While “Dejection: An Ode” is ostensibly written as a description of thoughts evoked by an approaching storm, the poem also provides an overwhelmingly accurate description of the course and symptoms of depression. According to the book, by the time this poem was written, Coleridge was experiencing depression, and his condition is reflected in the wording and plot of “Dejection”. This ode is aptly named; it provides an in-depth view of the emotions experienced by sufferers of depression.
As a psychological disorder, depression can be most accurately described by a general sense of apathy—toward everything. Foods do not taste as good, activities are less appealing, and emotions are stifled. These feelings are pervasive and lead to people closing themselves away from the world-both physically and mentally. What is interesting about depression is that it is so hard for someone who has not either had it or studied it to understand. Often people who have the disease cannot adequately convey the intense effects depression has physically, mentally, and emotionally. This ode gives a face to the disease and offers a glimpse into the complex feelings and changes that make up “dejection”.

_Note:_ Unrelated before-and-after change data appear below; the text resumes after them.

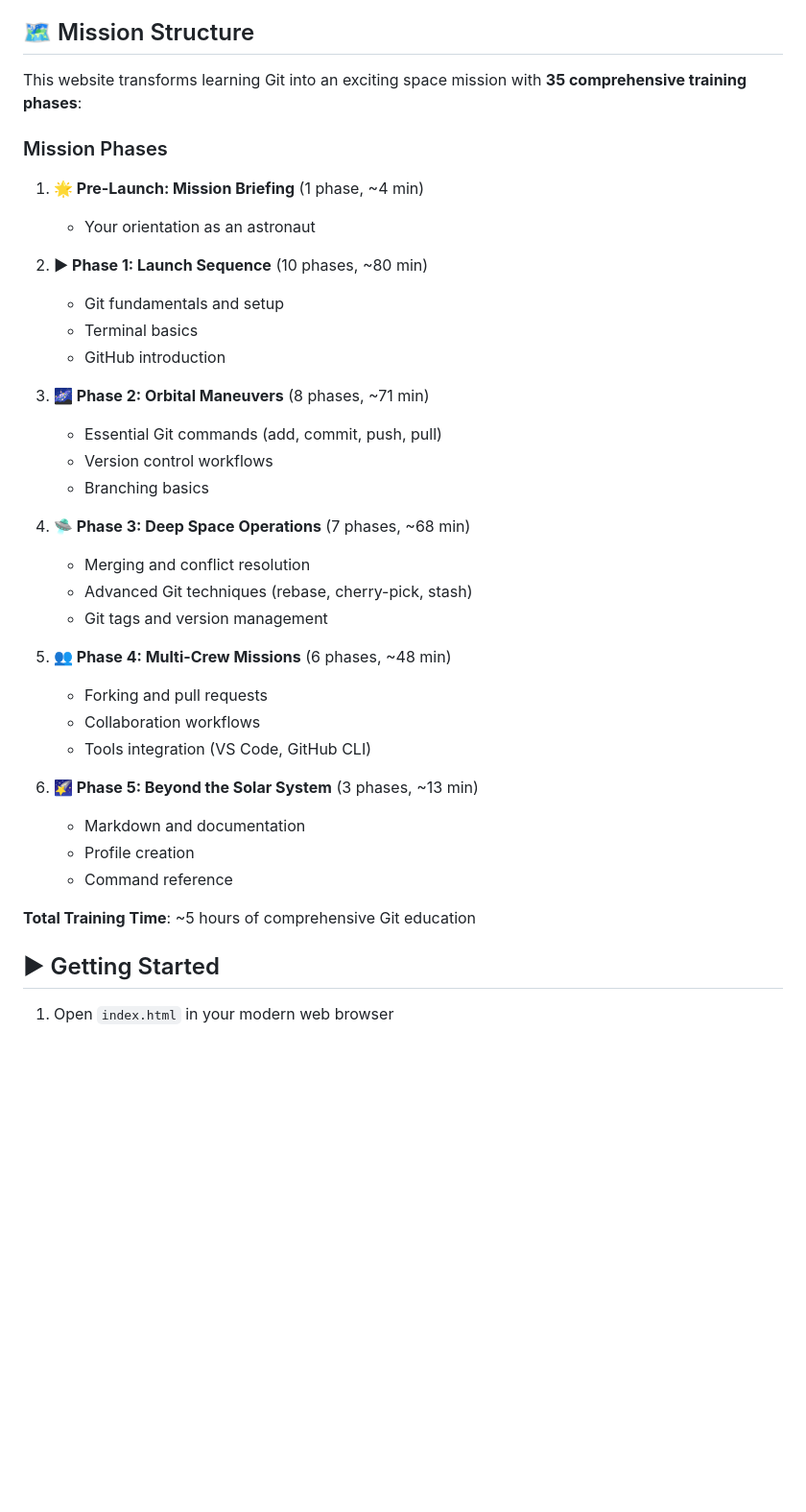
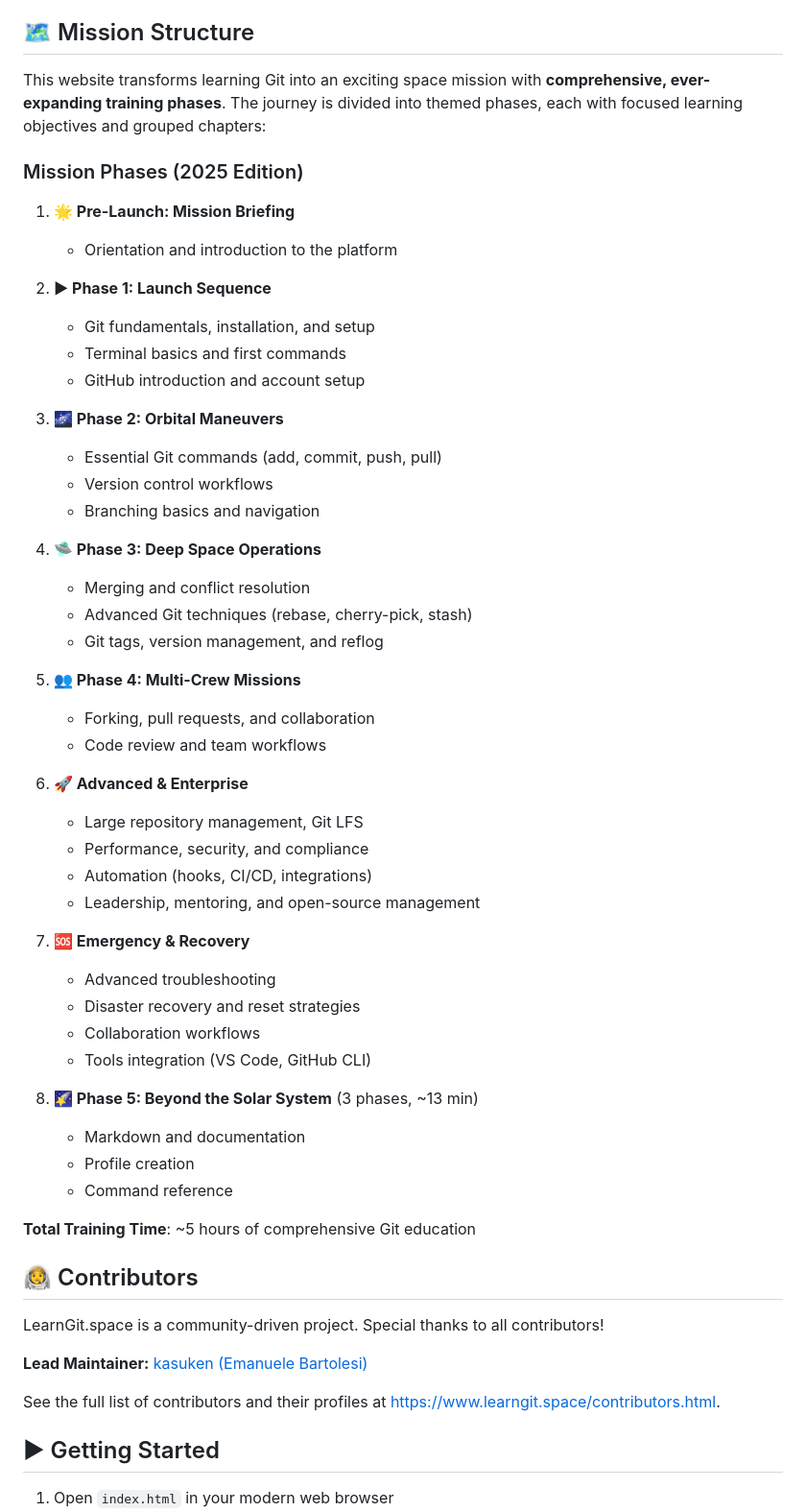
Before and after one commit to kasuken/learngit.space, a Markdown page: README.md, the part around the change. Shown at 96% size. GitHub-like rendering; blank space fills up the shorter version.

Commit message:
feat(readme): update mission phases and add contributors section
- Revised mission phases to reflect updated content and structure.
- Enhanced descriptions for each phase to clarify learning objectives.
- Added a new section for contributors to acknowledge community involvement.

```diff
--- a/README.md
+++ b/README.md
@@ -34,30 +34,41 @@
 
 ## 🗺️ Mission Structure
 
-This website transforms learning Git into an exciting space mission with **35 comprehensive training phases**:
+This website transforms learning Git into an exciting space mission with **comprehensive, ever-expanding training phases**. The journey is divided into themed phases, each with focused learning objectives and grouped chapters:
 
-### Mission Phases
+### Mission Phases (2025 Edition)
 
-1. **🌟 Pre-Launch: Mission Briefing** (1 phase, ~4 min)
-   - Your orientation as an astronaut
+1. **🌟 Pre-Launch: Mission Briefing**
+   - Orientation and introduction to the platform
 
-2. **▶ Phase 1: Launch Sequence** (10 phases, ~80 min)
-   - Git fundamentals and setup
-   - Terminal basics
-   - GitHub introduction
+2. **▶ Phase 1: Launch Sequence**
+   - Git fundamentals, installation, and setup
+   - Terminal basics and first commands
+   - GitHub introduction and account setup
 
-3. **🌌 Phase 2: Orbital Maneuvers** (8 phases, ~71 min)
+3. **🌌 Phase 2: Orbital Maneuvers**
    - Essential Git commands (add, commit, push, pull)
    - Version control workflows
-   - Branching basics
+   - Branching basics and navigation
 
-4. **🛸 Phase 3: Deep Space Operations** (7 phases, ~68 min)
+4. **🛸 Phase 3: Deep Space Operations**
    - Merging and conflict resolution
    - Advanced Git techniques (rebase, cherry-pick, stash)
-   - Git tags and version management
+   - Git tags, version management, and reflog
 
-5. **👥 Phase 4: Multi-Crew Missions** (6 phases, ~48 min)
-   - Forking and pull requests
+5. **👥 Phase 4: Multi-Crew Missions**
+   - Forking, pull requests, and collaboration
+   - Code review and team workflows
+
+6. **🚀 Advanced & Enterprise**
+   - Large repository management, Git LFS
+   - Performance, security, and compliance
+   - Automation (hooks, CI/CD, integrations)
+   - Leadership, mentoring, and open-source management
+
+7. **🆘 Emergency & Recovery**
+   - Advanced troubleshooting
+   - Disaster recovery and reset strategies
    - Collaboration workflows
    - Tools integration (VS Code, GitHub CLI)
 
@@ -67,6 +78,14 @@ This website transforms learning Git into an exciting space mission with **35 co
    - Command reference
 
 **Total Training Time**: ~5 hours of comprehensive Git education
+
+## 👨‍🚀 Contributors
+
+LearnGit.space is a community-driven project. Special thanks to all contributors!
+
+**Lead Maintainer:** [kasuken (Emanuele Bartolesi)](https://github.com/kasuken)
+
+See the full list of contributors and their profiles at [https://www.learngit.space/contributors.html](https://www.learngit.space/contributors.html).
 
 ## ▶ Getting Started
 
```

In the first ten lines, Col warns readers of a storm that will overtake the tranquility of the night (lines 2-6). He uses words such as unaroused, sobbing, and moans to describe the coming changes. He goes on to describe “a grief without a pang” and “no relief” (lines 21-23). The emotions Col describes are stark, unrelenting, and unipolar. The night once marked by tranquility gives way to one that leaves the author unaffected. Coleridge writes in lines 38-46, “I see, not feel how beautiful they are! / My genial spirits fail; / And what can these avail / To lift the smothering weight from off my breast? / It were a vain endeavor, / Though I should gaze forever / On that green light that lingers in the west: / I may not hope from outward forms to win / The passion and the life, whose fountains are within.” Here, Coleridge describes the inability to feel the passion of these objects. He can see beauty and knows of the life within the natural forms, but he cannot process and appreciate the sights before him.
Coleridge goes on to describe the changes necessary to reach a point where one completely lacks interest in the outside world. He theorizes that the soul emits a light with “ a sweet and potent voice” (lines 53-58). He calls this light “joy” and uses it to show the progression of his battle with dejection. Coleridge writes, “There was a time when, though my path was rough, / This joy within me dallied with distress, / And all misfortunes were but as the stuff / Whence Fancy made me dreams of happiness: / For hope grew round me, like the twining vine, / And fruits, and foliage, not my own, seemed mine” (lines 76-81). Like an advancing army, the feelings of distress war with joy initially—only to have an innate joy win out. However, many such skirmishes occur and wear down the narrator until all that remains is “Reality’s dark dream”. He writes in lines 82-94, “ But now afflictions bow me down to earth: / Nor care I that they rob me of my mirth, / But oh! Each visitation / Suspends what nature gave me at my birth, . . . / Till that which suits a part infects the whole.” This progression from a life filled with both joys and troubles into a life dominated by grief and afflictions perfectly captures changes one would experience when sliding gradually into depression.